## What you have to do:
What lines of the data below hold the string "print"? Copy each one.

** Opening Material provided block **

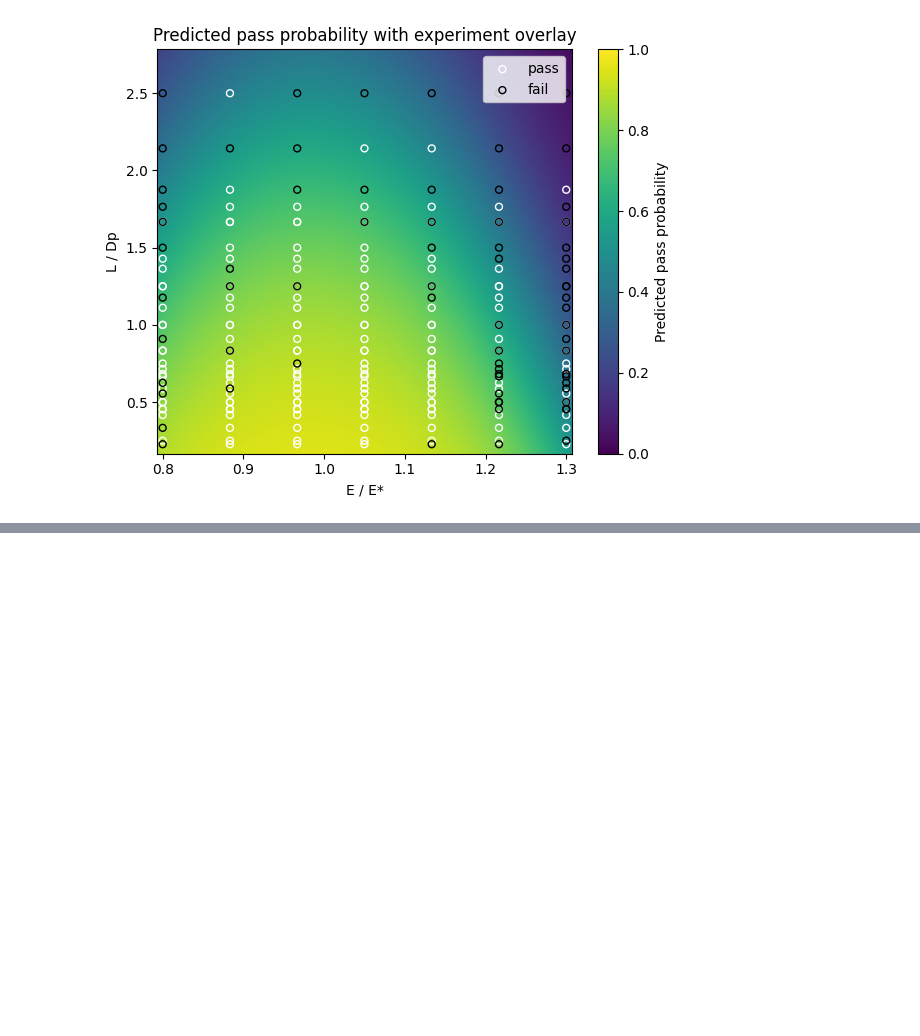
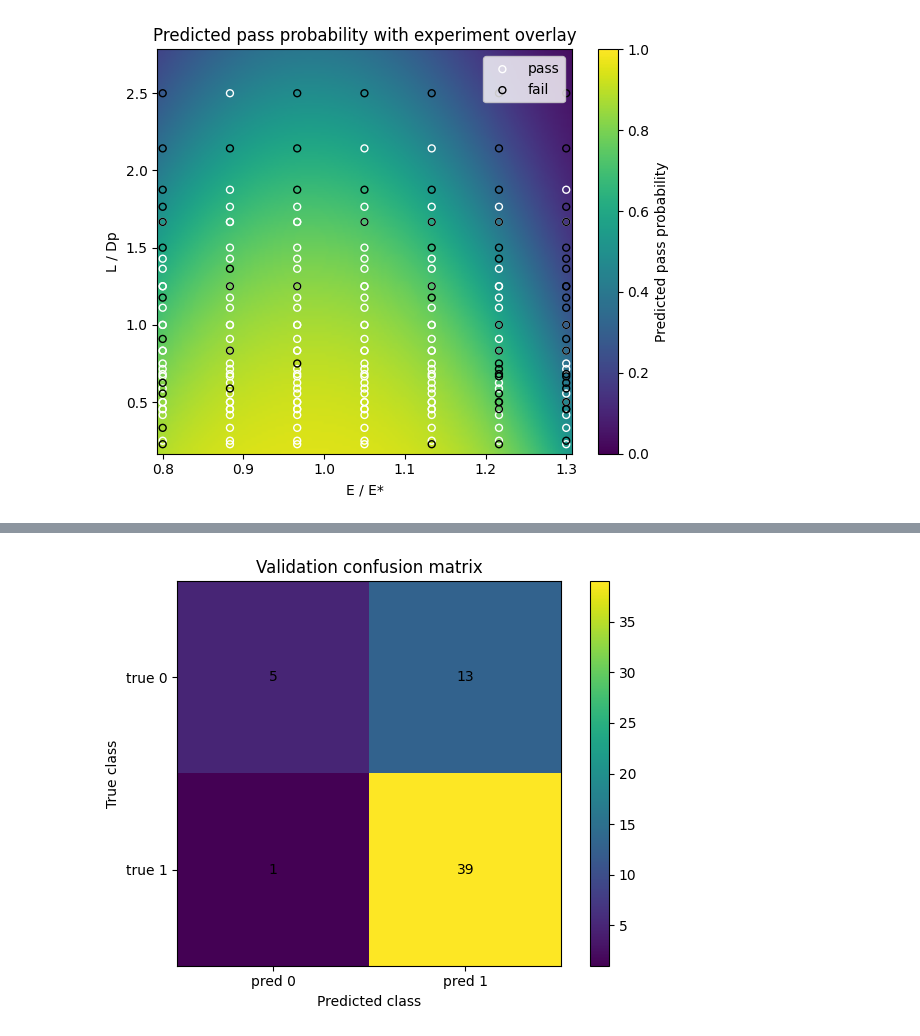
Before and after one commit to nyee88/tvam_resin_mini, a Jupyter notebook: notebooks/01_working_curve.ipynb, the cells around one changed output, grey strips where cells are left out. Drawn from its saved outputs; the diff is of its cells as text; code cells hidden in the pictures; blank space fills up the shorter version.

```diff
--- a/notebooks/01_working_curve.ipynb
+++ b/notebooks/01_working_curve.ipynb
@@ -659,3 +659,70 @@ plt.show()
 # Sanity check: make sure we're training on every experiment row in df_exp. It literally means: “I expect the number of rows the model sees (X) to be exactly the same as the number of simulated experiments (df_exp).”
 
 assert X.shape[0] == df_exp.shape[0]
+# %%
+# --- Hold-out validation: random train/validation split over experiments ---
+
+from sklearn.model_selection import train_test_split
+from sklearn.metrics import accuracy_score, roc_auc_score, confusion_matrix
+import numpy as np
+import matplotlib.pyplot as plt
+
+# Assumes df_ml, X, y already exist from the previous cell.
+
+X_train, X_val, y_train, y_val = train_test_split(
+    X,
+    y,
+    test_size=0.25,      # 25% of experiment rows for validation
+    random_state=0,
+    stratify=y,          # keep pass/fail balance similar in train/val
+)
+
+clf_holdout = LogisticRegression(
+    C=1000.0,      # same weak regularization as before
+    max_iter=2000,
+    solver="lbfgs",
+)
+clf_holdout.fit(X_train, y_train)
+
+print("Train/validation sizes:", X_train.shape[0], "train,", X_val.shape[0], "val")
+
+def report_split(name, X_split, y_split):
+    y_pred = clf_holdout.predict(X_split)
+    y_proba = clf_holdout.predict_proba(X_split)[:, 1]
+
+    acc = accuracy_score(y_split, y_pred)
+    try:
+        auc = roc_auc_score(y_split, y_proba)
+    except ValueError:
+        auc = float("nan")
+
+    print(f"\n{name} split")
+    print(f"  n = {len(y_split)}")
+    print(f"  accuracy        = {acc:.3f}")
+    print(f"  ROC AUC         = {auc:.3f}")
+    print(f"  true pass rate  = {y_split.mean():.3f}")
+    print(f"  pred pass rate  = {y_pred.mean():.3f}")
+
+report_split("Train", X_train, y_train)
+report_split("Validation", X_val, y_val)
+
+# --- Confusion matrix on the validation split ---
+cm = confusion_matrix(y_val, clf_holdout.predict(X_val))
+
+fig, ax = plt.subplots()
+im = ax.imshow(cm)
+
+for (i, j), v in np.ndenumerate(cm):
+    ax.text(j, i, str(v), ha="center", va="center")
+
+ax.set_xticks([0, 1])
+ax.set_yticks([0, 1])
+ax.set_xticklabels(["pred 0", "pred 1"])
+ax.set_yticklabels(["true 0", "true 1"])
+ax.set_xlabel("Predicted class")
+ax.set_ylabel("True class")
+ax.set_title("Validation confusion matrix")
+plt.colorbar(im, ax=ax)
+plt.tight_layout()
+plt.show()
+# %% [output]
@@ -661,0 +744 @@ assert X.shape[0] == df_exp.shape[0]
+[figure, added]
```
Also changed, not shown: parts of 1 cell of this notebook.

** Closing Material provided block **

## Answer box:
+print("Train/validation sizes:", X_train.shape[0], "train,", X_val.shape[0], "val")
+    print(f"\n{name} split")
+    print(f"  n = {len(y_split)}")
+    print(f"  accuracy        = {acc:.3f}")
+    print(f"  ROC AUC         = {auc:.3f}")
+    print(f"  true pass rate  = {y_split.mean():.3f}")
+    print(f"  pred pass rate  = {y_pred.mean():.3f}")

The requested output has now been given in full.